Life after being convicted of leaking music online

By | Published on Wednesday 12 October 2011

Ryan Adams

We often hear about the lives of accused file-sharers through their court cases and subsequent appeals. However, it’s less common to hear about how things change for them, and their relationship with music, after their lives get back to normal.

The LA Times has spoken to Rob Thomas, the owner of a Ryan Adams message board, who was prosecuted in 2005, along with another fan, for leaking tracks from the singer songwriter’s ‘Jacksonville City Nights’ album ahead of its release. Thomas received 200 days probation and was briefly required to wear an electronic tag after pleading guilty to the charge.

Thomas explained: “The case ended with my co-defendant and I accepting a plea deal. We were originally charged with felony counts, but were able to plea it down to a misdemeanour. We both received two months of house arrest and two years of probation. I was able to have my ankle bracelet removed a few days early due to good behaviour, and my probation ended a few months ahead of schedule for the same reason.
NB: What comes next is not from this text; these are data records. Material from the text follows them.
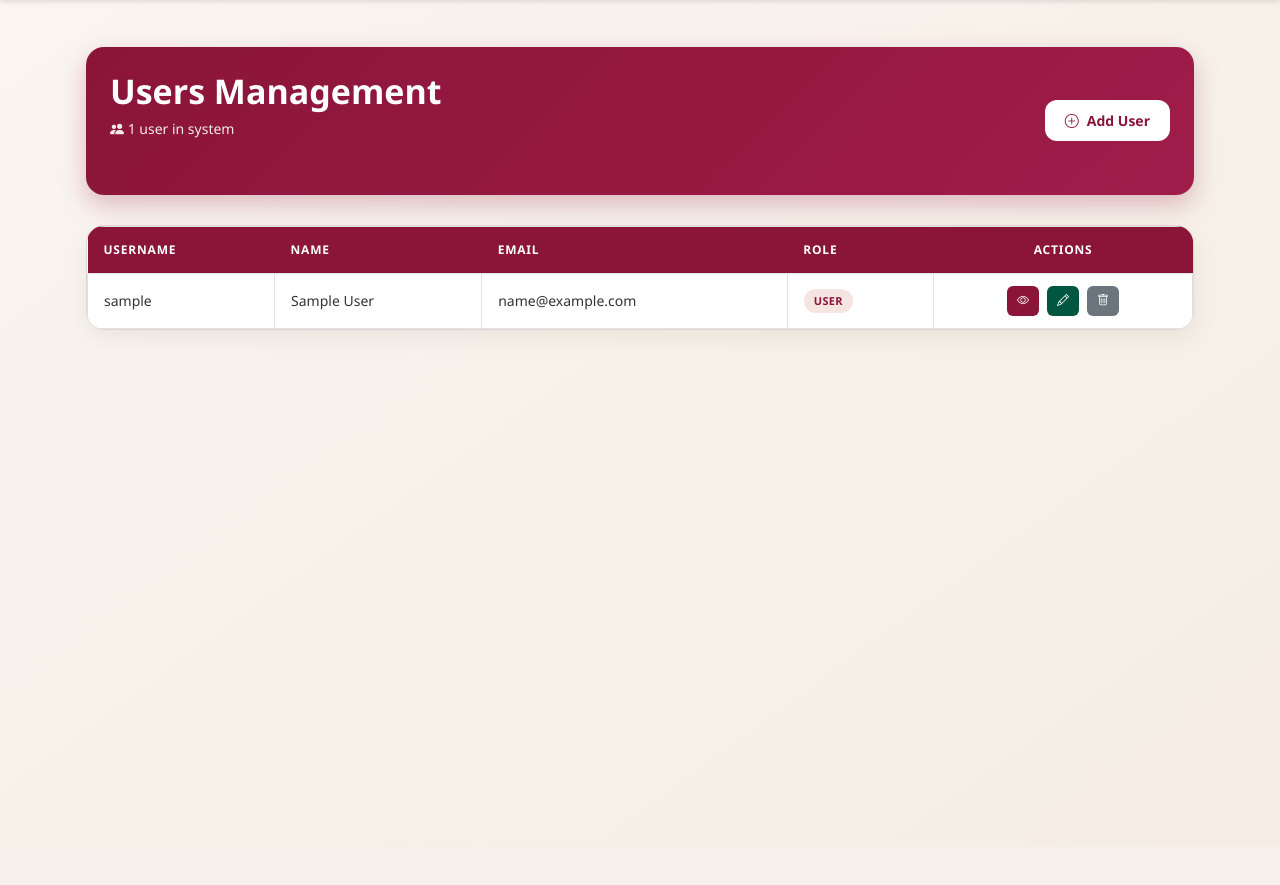
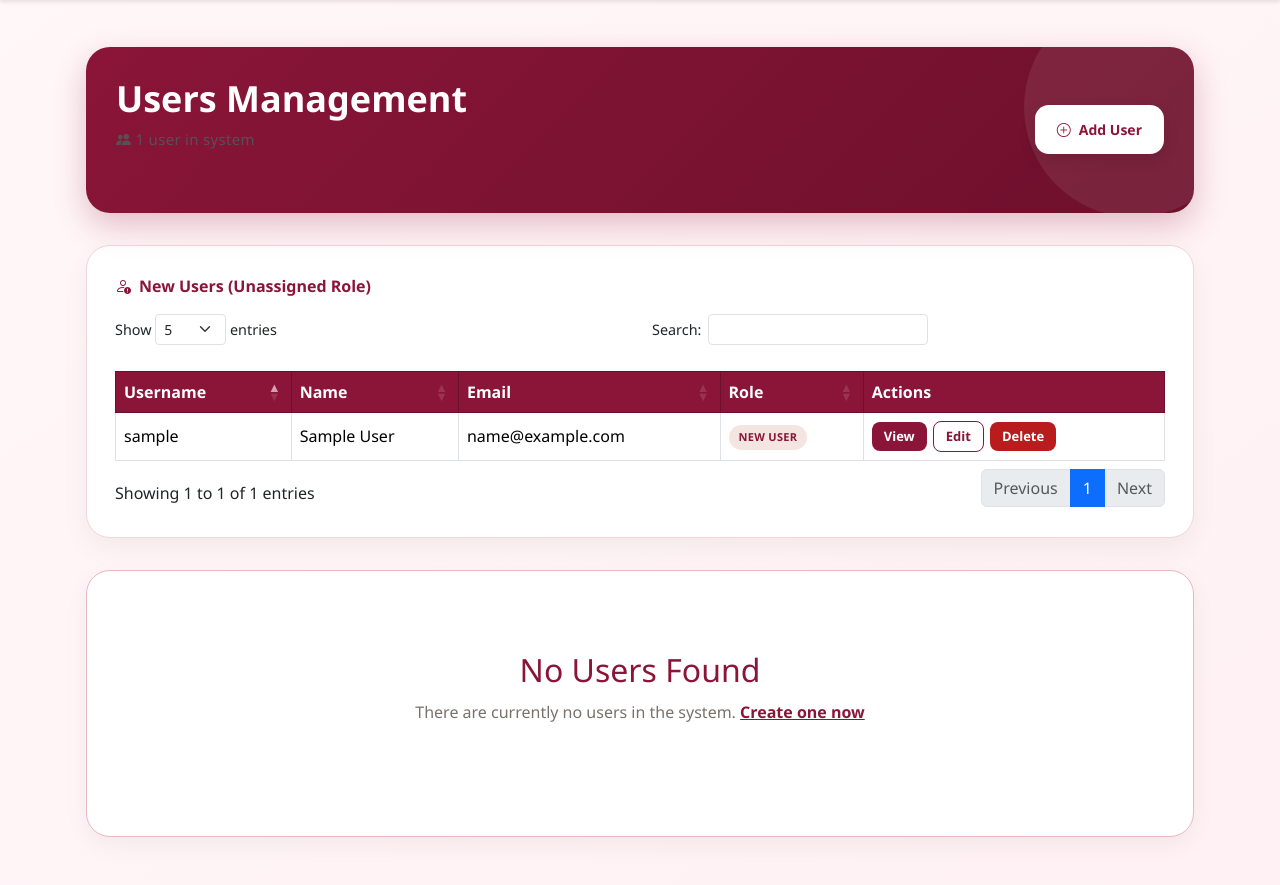
Before and after one commit to ryuzaki29/ASSET, a Django app: page /assets/users/ in a window 1280 px wide. Shown: the part 81-966 px from the top of the page. Before the commit the page ends 417 px from the top, so only its background shows below. Run offline with Django 5.2, Linux system fonts and the light colour scheme; the visitor is signed in with stand-in values (Sample User, id 1); data comes from the database, SQL or seed files in the repository; some libraries are stand-ins or nearby versions.

Commit message:
table update
table update

```diff
--- a/assets/templates/users/user_list.html
+++ b/assets/templates/users/user_list.html
@@ -4,13 +4,12 @@
 {% block title %}Users{% endblock %}
 
 {% block extra_style %}
+<link rel="stylesheet" href="https://cdn.datatables.net/2.0.8/css/dataTables.bootstrap5.css">
 <style>
-    * {
-        box-sizing: border-box;
-    }
+    * { box-sizing: border-box; }
 
     body {
-        background: linear-gradient(to bottom right, #faf5f0, #f5ede4);
+        background: linear-gradient(to bottom right, #fff7f9, #fff1f4);
         font-family: 'Segoe UI', sans-serif;
     }
 
@@ -24,184 +23,121 @@
         display: flex;
         justify-content: space-between;
         align-items: center;
-        margin-bottom: 30px;
-        padding: 24px;
-        border-radius: 18px;
-        background: linear-gradient(135deg, #8a1538, #a01c4a);
+        margin-bottom: 32px;
+        padding: 30px;
+        border-radius: 24px;
+        background: linear-gradient(135deg, #8a1538, #6d102c);
         color: white;
-        box-shadow: 0 10px 25px rgba(138, 21, 56, 0.25);
+        box-shadow: 0 12px 32px rgba(138, 21, 56, 0.25);
+        position: relative;
+        overflow: hidden;
+    }
+
+    .page-header::after {
+        content: "";
+        position: absolute;
+        top: -50px; right: -50px;
+        width: 220px; height: 220px;
+        background: rgba(255,255,255,0.08);
+        border-radius: 50%;
     }
 
     .page-header h1 {
         margin: 0;
-        font-size: 34px;
+        font-size: 36px;
         font-weight: 700;
-        color: white;
     }
 
     .user-count {
-        margin-top: 6px;
-        opacity: 0.9;
-        font-size: 14px;
-        color: white;
+        margin-top: 8px;
+        opacity: 0.92;
+        font-size: 15px;
+        letter-spacing: 0.3px;
     }
 
     /* CREATE BUTTON */
     .create-btn {
-        padding: 10px 20px;
+        padding: 14px 22px;
         background: white;
         color: #8a1538;
         border: none;
-        border-radius: 12px;
+        border-radius: 14px;
         font-weight: 700;
         font-size: 14px;
+        text-decoration: none;
+        transition: all 0.25s ease;
+        box-shadow: 0 6px 16px rgba(0,0,0,0.12);
+        z-index: 1;
+        white-space: nowrap;
         cursor: pointer;
-        transition: all 0.25s ease;
-        text-decoration: none;
         display: inline-flex;
         align-items: center;
         gap: 8px;
     }
 
     .create-btn:hover {
-        background: #ffcc33;
+        background: #fff1f4;
+        transform: translateY(-2px);
         color: #8a1538;
-        box-shadow: 0 4px 12px rgba(0, 0, 0, 0.15);
-        text-decoration: none;
-        color: #8a1538;
-    }
-
-    /* TABLE WRAPPER */
-    .table-wrapper {
-        background: white;
-        border-radius: 18px;
-        overflow: hidden;
-        box-shadow: 0 8px 24px rgba(0,0,0,0.06);
-        border: 1px solid #e5d5cc;
-        width: 100%;
-    }
-
-    .table {
-        width: 100%;
-        margin: 0;
-    }
-
-    .table thead {
-        background: #8a1538 !important;
-        color: white;
-    }
-
-    .table thead th {
-        font-size: 12px;
-        font-weight: 800;
-        letter-spacing: 0.8px;
-        text-transform: uppercase;
-        padding: 14px 16px;
-        border: none;
-        background: #8a1538 !important;
-        color: white;
-    }
-
-    .table tbody td {
-        padding: 12px 16px;
-        vertical-align: middle;
-        font-size: 14px;
-        color: #333;
-    }
-
-    .table tbody tr:hover {
-        background-color: #faf5f0;
-    }
-
-    /* BUTTONS */
-    .btn-view {
-        background-color: #8a1538;
-        color: white;
-        border: none;
-        transition: background-color 0.25s ease;
-        padding: 6px 10px;
-        border-radius: 6px;
-        font-size: 12px;
-        cursor: pointer;
-        text-decoration: none;
-        display: inline-flex;
-        align-items: center;
-        gap: 4px;
-    }
-
-    .btn-view:hover {
-        background-color: #6e102c;
-        color: white;
         text-decoration: none;
     }
 
-    .btn-edit {
-        background-color: #00573f;
-        color: white;
-        border: none;
-        transition: background-color 0.25s ease;
-        padding: 6px 10px;
-        border-radius: 6px;
-        font-size: 12px;
-        cursor: pointer;
-        text-decoration: none;
-        display: inline-flex;
-        align-items: center;
-        gap: 4px;
+    /* TABLE SECTION */
+    .table-section {
+        background: white;
+        border-radius: 24px;
+        padding: 28px;
+        margin-bottom: 32px;
+        border: 1px solid #f0d6de;
+        box-shadow: 0 10px 28px rgba(0,0,0,0.05);
     }
 
-    .btn-edit:hover {
-        background-color: #00291E;
-        color: white;
-        text-decoration: none;
+    .section-title {
+        font-size: 16px;
+        font-weight: 700;
+        color: #8a1538;
+        margin-bottom: 16px;
     }
 
-    .btn-delete {
-        background-color: #6c757d;
-        color: white;
-        border: none;
-        transition: background-color 0.25s ease;
-        padding: 6px 10px;
-        border-radius: 6px;
-        font-size: 12px;
-        cursor: pointer;
-        text-decoration: none;
-        display: inline-flex;
-        align-items: center;
-        gap: 4px;
+    /* TABLE */
+    #newUsersTable thead th,
+    #assignedUsersTable thead th {
+        background-color: #8a1538 !important;
+        color: white !important;
+        border-color: #6d102c !important;
     }
 
-    .btn-delete:hover {
-        background-color: #8a1538;
-        color: white;
-        text-decoration: none;
+    /* ACTION BUTTONS */
+    .tbl-actions-wrap {
+        display: flex;
+        gap: 6px;
+        flex-wrap: nowrap;
+        align-items: center;
     }
 
-    .action-buttons {
-        display: flex;
-        justify-content: center;
-        gap: 8px;
+    .tbl-action {
+        display: inline-block;
+        padding: 5px 12px;
+        border-radius: 8px;
+        font-size: 13px;
+        font-weight: 600;
+        text-decoration: none;
+        transition: opacity 0.2s;
+        white-space: nowrap;
+        cursor: pointer;
+        border: none;
     }
 
-    /* EMPTY STATE */
-    .empty-state {
-        text-align: center;
-        padding: 70px 20px;
-        background: white;
-        border-radius: 20px;
-        box-shadow: 0 10px 25px rgba(138, 21, 56, 0.15);
-        border: 1px solid #e5d5cc;
-    }
+    .tbl-action:hover { opacity: 0.85; }
 
-    .empty-state h2 {
-        color: #8a1538;
-        margin-bottom: 10px;
-    }
+    .tbl-view   { background: #8a1538; color: white; }
+    .tbl-view:hover { color: white; }
+    .tbl-edit   { border: 1px solid #8a1538; color: #8a1538; background: white; }
+    .tbl-edit:hover { color: #8a1538; }
+    .tbl-delete { background: #b91c1c; color: white; }
+    .tbl-delete:hover { color: white; }
 
-    .empty-state p {
-        color: #a78bfa;
-    }
-
+    /* ROLE BADGE */
     .role-badge {
         display: inline-block;
         padding: 4px 10px;
@@ -214,30 +150,45 @@
         text-transform: uppercase;
     }
 
+    /* EMPTY STATE */
+    .empty-state {
+        text-align: center;
+        padding: 80px 24px;
+        background: white;
+        border-radius: 24px;
+        border: 1px solid #e8b8c5;
+        box-shadow: 0 8px 24px rgba(0,0,0,0.05);
+    }
+
+    .empty-state h2 { color: #8a1538; margin-bottom: 10px; }
+    .empty-state p  { color: #78716c; }
+
     @media (max-width: 640px) {
-        main {
-            padding: 18px;
-        }
-
-        .page-header {
-            flex-direction: column;
-            align-items: flex-start;
-            gap: 10px;
-        }
-
-        .page-header h1 {
-            font-size: 28px;
-        }
+        main { padding: 18px; }
+        .page-header { flex-direction: column; align-items: flex-start; gap: 10px; }
+        .page-header h1 { font-size: 28px; }
     }
 </style>
 {% endblock %}
 
 {% block content %}
 
+{% if messages %}
+    {% for message in messages %}
+    <div class="alert alert-{% if message.tags == 'error' %}danger{% else %}{{ message.tags }}{% endif %} alert-dismissible fade show d-flex align-items-center gap-2 mb-3" role="alert">
+        {% if message.tags == 'success' %}<i class="bi bi-check-circle-fill"></i>
+        {% elif message.tags == 'error' %}<i class="bi bi-x-circle-fill"></i>
+        {% else %}<i class="bi bi-info-circle-fill"></i>{% endif %}
+        <div>{{ message }}</div>
+        <button type="button" class="btn-close ms-auto" data-bs-dismiss="alert"></button>
+    </div>
+    {% endfor %}
+{% endif %}
+
 <div class="page-header">
     <div>
         <h1>Users Management</h1>
-        <p class="user-count"><i class="bi bi-people-fill"></i> {{ users|length }} user{% if users|length != 1 %}s{% endif %} in system</p>
+        <p class="user-count"><i class="bi bi-people-fill"></i> {{ total_users }} user{% if total_users != 1 %}s{% endif %} in system</p>
     </div>
     {% if perms.auth.add_user %}
         <a href="{% url 'assets:user_create' %}" class="create-btn">
@@ -246,54 +197,36 @@
     {% endif %}
 </div>
 
-{% if users %}
-
-<div class="table-wrapper">
-    <table class="table table-bordered mb-0">
+{% if new_users %}
+<div class="table-section">
+    <div class="section-title"><i class="bi bi-person-exclamation me-2"></i>New Users (Unassigned Role)</div>
+    <table id="newUsersTable" class="table table-hover table-bordered align-middle w-100">
         <thead>
             <tr>
                 <th>Username</th>
                 <th>Name</th>
                 <th>Email</th>
                 <th>Role</th>
-                <th class="text-center">Actions</th>
+                <th>Actions</th>
             </tr>
         </thead>
         <tbody>
-            {% for user in users %}
+            {% for user in new_users %}
             <tr>
                 <td>{{ user.username }}</td>
                 <td>{{ user.first_name }} {{ user.last_name }}</td>
                 <td>{{ user.email|default:"—" }}</td>
+                <td><span class="role-badge">New User</span></td>
                 <td>
-                    {% if user.groups.count %}
-                        {% for group in user.groups.all %}
-                            <span class="role-badge">
-                                {{ group.name }}
-                            </span>
-                        {% endfor %}
-                    {% else %}
-                        <span class="role-badge">
-                            User
-                        </span>
-                    {% endif %}
-                </td>
-                <td class="text-center">
-                    <div class="action-buttons">
+                    <div class="tbl-actions-wrap">
                         {% if perms.auth.view_user %}
-                            <a href="{% url 'assets:user_profile' user.id %}" class="btn-view" title="View">
-                                <i class="bi bi-eye"></i>
-                            </a>
+                            <a href="{% url 'assets:user_profile' user.id %}" class="tbl-action tbl-view">View</a>
                         {% endif %}
                         {% if perms.auth.change_user %}
-                            <a href="{% url 'assets:user_edit' user.id %}" class="btn-edit" title="Edit">
-                                <i class="bi bi-pencil"></i>
-                            </a>
+                            <a href="{% url 'assets:user_edit' user.id %}" class="tbl-action tbl-edit">Edit</a>
                         {% endif %}
                         {% if perms.auth.delete_user %}
-                            <a href="{% url 'assets:user_delete' user.id %}" class="btn-delete" title="Delete" onclick="return confirm('Are you sure you want to delete this user?')">
-                                <i class="bi bi-trash"></i>
-                            </a>
+                            <a href="{% url 'assets:user_delete' user.id %}" class="tbl-action tbl-delete">Delete</a>
                         {% endif %}
                     </div>
                 </td>
@@ -302,9 +235,51 @@
         </tbody>
     </table>
 </div>
+{% endif %}
 
+{% if assigned_users %}
+<div class="table-section">
+    <div class="section-title"><i class="bi bi-people me-2"></i>Assigned Users</div>
+    <table id="assignedUsersTable" class="table table-hover table-bordered align-middle w-100">
+        <thead>
+            <tr>
+                <th>Username</th>
+                <th>Name</th>
+                <th>Email</th>
+                <th>Role</th>
+                <th>Actions</th>
+            </tr>
+        </thead>
+        <tbody>
+            {% for user in assigned_users %}
+            <tr>
+                <td>{{ user.username }}</td>
+                <td>{{ user.first_name }} {{ user.last_name }}</td>
+                <td>{{ user.email|default:"—" }}</td>
+                <td>
+                    {% for group in user.groups.all %}
+                        <span class="role-badge">{{ group.name }}</span>
+                    {% endfor %}
+                </td>
+                <td>
+                    <div class="tbl-actions-wrap">
+                        {% if perms.auth.view_user %}
+                            <a href="{% url 'assets:user_profile' user.id %}" class="tbl-action tbl-view">View</a>
+                        {% endif %}
+                        {% if perms.auth.change_user %}
+                            <a href="{% url 'assets:user_edit' user.id %}" class="tbl-action tbl-edit">Edit</a>
+                        {% endif %}
+                        {% if perms.auth.delete_user %}
+                            <a href="{% url 'assets:user_delete' user.id %}" class="tbl-action tbl-delete">Delete</a>
+                        {% endif %}
+                    </div>
+                </td>
+            </tr>
+            {% endfor %}
+        </tbody>
+    </table>
+</div>
 {% else %}
-
 <div class="empty-state">
     <h2>No Users Found</h2>
     <p>There are currently no users in the system.
@@ -313,7 +288,39 @@
     {% endif %}
     </p>
 </div>
-
 {% endif %}
 
+<script src="https://code.jquery.com/jquery-3.7.1.min.js"></script>
+<script src="https://cdn.datatables.net/2.0.8/js/dataTables.js"></script>
+<script src="https://cdn.datatables.net/2.0.8/js/dataTables.bootstrap5.js"></script>
+<script>
+document.addEventListener('DOMContentLoaded', function () {
+    function styleHeader(api) {
+        api.table().header().querySelectorAll('th').forEach(function(th) {
+            th.style.setProperty('background-color', '#8a1538', 'important');
+            th.style.setProperty('color', 'white', 'important');
+            th.style.setProperty('border-color', '#6d102c', 'important');
+        });
+    }
+
+    if (document.getElementById('newUsersTable')) {
+        var dt1 = new DataTable('#newUsersTable', {
+            pageLength: 5,
+            lengthMenu: [5, 10, 25, 50, 100],
+            order: [[0, 'asc']],
+            columnDefs: [{ orderable: false, targets: -1 }],
+            initComplete: function() { styleHeader(this.api()); }
+        });
+    }
+    if (document.getElementById('assignedUsersTable')) {
+        var dt2 = new DataTable('#assignedUsersTable', {
+            pageLength: 10,
+            order: [[0, 'asc']],
+            columnDefs: [{ orderable: false, targets: -1 }],
+            initComplete: function() { styleHeader(this.api()); }
+        });
+    }
+});
+</script>
+
 {% endblock %}
--- a/assets/views.py
+++ b/assets/views.py
@@ -41,6 +41,7 @@ def landing(request):
 from django.contrib.auth.models import User, Group
 
 def register_view(request):
+    from django.contrib.auth import login as auth_login
     form = UserRegistrationForm(request.POST or None)
 
     if request.method == "POST" and form.is_valid():
@@ -51,13 +52,9 @@ def register_view(request):
 
         Profile.objects.create(user=user)
 
-        # Automatically assign Staff role
-        staff_group, created = Group.objects.get_or_create(
-            name="Staff"
-        )
-        user.groups.add(staff_group)
-
-        return redirect("assets:landing")
+        auth_login(request, user)
+        messages.success(request, f"Account created successfully! Welcome, {user.first_name or user.username}.")
+        return redirect("home")
 
     return render(
         request,
@@ -104,13 +101,16 @@ def user_list(request):
             "You do not have permission to view users."
         )
 
-    users = User.objects.all()
+    assigned_users = User.objects.filter(groups__isnull=False).distinct()
+    new_users = User.objects.filter(groups__isnull=True)
 
     return render(
         request,
         "users/user_list.html",
         {
-            "users": users,
+            "assigned_users": assigned_users,
+            "new_users": new_users,
+            "total_users": assigned_users.count() + new_users.count(),
             "can_manage_all": True
         }
     )
@@ -139,6 +139,7 @@ def user_create(request):
         if selected_groups:
             user.groups.set(selected_groups)
 
+        messages.success(request, f"User '{user.username}' was created successfully.")
         return redirect("assets:user_list")
 
     return render(
@@ -181,6 +182,7 @@ def user_edit(request, user_id):
             edited_user.save()
             if can_manage_groups:
                 form.save_m2m()
+            messages.success(request, f"User '{edited_user.username}' was updated successfully.")
             return redirect("assets:user_list")
 
     else:
@@ -210,7 +212,9 @@ def user_delete(request, user_id):
     user = get_object_or_404(User, id=user_id)
 
     if request.method == "POST":
+        username = user.username
         user.delete()
+        messages.success(request, f"User '{username}' was deleted successfully.")
         return redirect("assets:user_list")
 
     return render(
```
Also changed, not shown: assets/roles/templates/roles/role_list.html (+134 -153 lines), assets/roles/views.py (+9 -0 lines), assets/templates/assets/index.html (+10 -0 lines), assets/templates/users/register.html (+21 -13 lines).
There was no restitution to be paid to the record label, as they were unable to prove that they suffered any monetary loss due to the leak of the four tracks”.

Despite this, Thomas still runs his Adams fansite. Asked how he feels about the singer these days, he said: “It was quite hard to listen to his music for awhile after the case. I had shut the board down while everything was happening, and wasn’t sure if I was ever going to bring it back. After everything was resolved, I decided to bring the site back, as I missed the community that was created there … As of today, I have no problem listening to Ryan’s music. It has all been put behind me, for the most part. I treat him the same as any other artist that I listen to … He has since contacted me explaining that he did everything he could to get the charges dropped, but that it was out of his hands. Whether that is true or not, I’ll never know for sure”.

Read the full interview here.